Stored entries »
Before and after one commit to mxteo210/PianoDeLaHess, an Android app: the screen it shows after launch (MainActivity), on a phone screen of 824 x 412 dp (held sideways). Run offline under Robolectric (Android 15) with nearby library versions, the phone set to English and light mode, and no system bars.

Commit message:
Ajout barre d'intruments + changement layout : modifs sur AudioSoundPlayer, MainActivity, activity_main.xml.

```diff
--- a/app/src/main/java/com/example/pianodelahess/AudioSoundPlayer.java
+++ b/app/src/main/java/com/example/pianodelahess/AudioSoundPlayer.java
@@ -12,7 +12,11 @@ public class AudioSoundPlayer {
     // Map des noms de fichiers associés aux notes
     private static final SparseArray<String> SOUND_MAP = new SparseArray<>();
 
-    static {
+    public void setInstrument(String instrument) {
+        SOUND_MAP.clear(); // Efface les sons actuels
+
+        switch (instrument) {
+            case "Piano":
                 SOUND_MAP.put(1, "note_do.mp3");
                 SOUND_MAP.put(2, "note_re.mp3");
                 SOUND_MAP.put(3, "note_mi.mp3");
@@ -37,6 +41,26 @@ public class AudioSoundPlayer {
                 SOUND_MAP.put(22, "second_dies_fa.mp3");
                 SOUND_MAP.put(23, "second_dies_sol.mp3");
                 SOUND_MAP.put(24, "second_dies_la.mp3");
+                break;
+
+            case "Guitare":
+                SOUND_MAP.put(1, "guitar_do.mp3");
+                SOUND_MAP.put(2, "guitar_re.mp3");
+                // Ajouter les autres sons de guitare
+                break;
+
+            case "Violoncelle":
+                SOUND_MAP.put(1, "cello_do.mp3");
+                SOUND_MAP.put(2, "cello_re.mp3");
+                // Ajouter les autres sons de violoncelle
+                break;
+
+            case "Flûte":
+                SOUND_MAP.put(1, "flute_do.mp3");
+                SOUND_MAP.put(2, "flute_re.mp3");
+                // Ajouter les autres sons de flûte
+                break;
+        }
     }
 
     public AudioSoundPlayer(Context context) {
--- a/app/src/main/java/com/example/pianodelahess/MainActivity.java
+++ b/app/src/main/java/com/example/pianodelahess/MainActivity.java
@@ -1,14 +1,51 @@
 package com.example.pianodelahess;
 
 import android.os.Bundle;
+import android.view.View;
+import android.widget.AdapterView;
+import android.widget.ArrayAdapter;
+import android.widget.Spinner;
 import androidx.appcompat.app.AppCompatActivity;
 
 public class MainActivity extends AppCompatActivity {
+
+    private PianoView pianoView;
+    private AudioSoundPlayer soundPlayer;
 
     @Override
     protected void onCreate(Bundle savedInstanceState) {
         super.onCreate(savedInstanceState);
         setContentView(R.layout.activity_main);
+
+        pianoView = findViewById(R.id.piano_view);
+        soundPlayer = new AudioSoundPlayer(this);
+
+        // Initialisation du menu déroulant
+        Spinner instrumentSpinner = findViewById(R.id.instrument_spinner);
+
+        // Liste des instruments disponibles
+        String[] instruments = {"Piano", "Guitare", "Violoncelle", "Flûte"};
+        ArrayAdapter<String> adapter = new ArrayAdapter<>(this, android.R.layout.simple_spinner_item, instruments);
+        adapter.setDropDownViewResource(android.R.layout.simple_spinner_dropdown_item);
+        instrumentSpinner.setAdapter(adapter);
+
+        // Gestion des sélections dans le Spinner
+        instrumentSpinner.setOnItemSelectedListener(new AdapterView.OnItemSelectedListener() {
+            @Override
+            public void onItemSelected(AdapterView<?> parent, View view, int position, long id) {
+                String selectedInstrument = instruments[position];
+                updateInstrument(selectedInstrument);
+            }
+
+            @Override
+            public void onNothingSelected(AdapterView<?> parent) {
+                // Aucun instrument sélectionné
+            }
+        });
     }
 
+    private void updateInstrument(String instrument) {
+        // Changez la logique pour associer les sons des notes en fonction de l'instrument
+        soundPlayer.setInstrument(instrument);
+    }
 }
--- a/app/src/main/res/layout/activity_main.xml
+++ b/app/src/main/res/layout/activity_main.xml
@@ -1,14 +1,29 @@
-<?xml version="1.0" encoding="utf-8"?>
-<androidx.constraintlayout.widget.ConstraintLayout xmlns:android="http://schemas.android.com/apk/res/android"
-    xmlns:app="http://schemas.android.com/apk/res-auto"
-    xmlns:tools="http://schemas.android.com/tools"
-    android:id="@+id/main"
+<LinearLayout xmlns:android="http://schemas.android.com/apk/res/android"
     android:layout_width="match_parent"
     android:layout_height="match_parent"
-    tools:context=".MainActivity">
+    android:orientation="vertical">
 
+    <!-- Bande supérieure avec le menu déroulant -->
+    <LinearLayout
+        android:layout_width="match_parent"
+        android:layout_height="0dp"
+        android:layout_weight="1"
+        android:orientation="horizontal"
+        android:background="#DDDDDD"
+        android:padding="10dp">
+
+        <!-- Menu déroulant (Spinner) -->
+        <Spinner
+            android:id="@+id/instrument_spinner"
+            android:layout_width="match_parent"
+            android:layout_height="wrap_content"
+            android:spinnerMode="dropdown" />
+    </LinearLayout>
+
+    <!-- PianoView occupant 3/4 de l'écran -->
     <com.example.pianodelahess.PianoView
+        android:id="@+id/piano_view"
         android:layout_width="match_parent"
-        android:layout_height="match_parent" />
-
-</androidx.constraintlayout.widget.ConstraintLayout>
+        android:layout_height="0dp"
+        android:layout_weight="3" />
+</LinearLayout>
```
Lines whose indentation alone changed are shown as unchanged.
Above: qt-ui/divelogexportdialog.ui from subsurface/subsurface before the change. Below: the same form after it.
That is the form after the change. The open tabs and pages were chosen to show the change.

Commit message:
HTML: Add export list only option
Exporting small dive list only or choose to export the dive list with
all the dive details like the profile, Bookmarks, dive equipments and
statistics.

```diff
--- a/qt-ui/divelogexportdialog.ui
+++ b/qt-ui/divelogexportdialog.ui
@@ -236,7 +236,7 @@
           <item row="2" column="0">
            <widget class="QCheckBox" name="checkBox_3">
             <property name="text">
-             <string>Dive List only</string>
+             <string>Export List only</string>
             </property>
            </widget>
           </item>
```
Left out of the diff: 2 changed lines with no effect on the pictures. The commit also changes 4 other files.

Exercise directions »
Going through the entries above, count each line that has the word "sons" and report only the count.

Solution for this problem »
5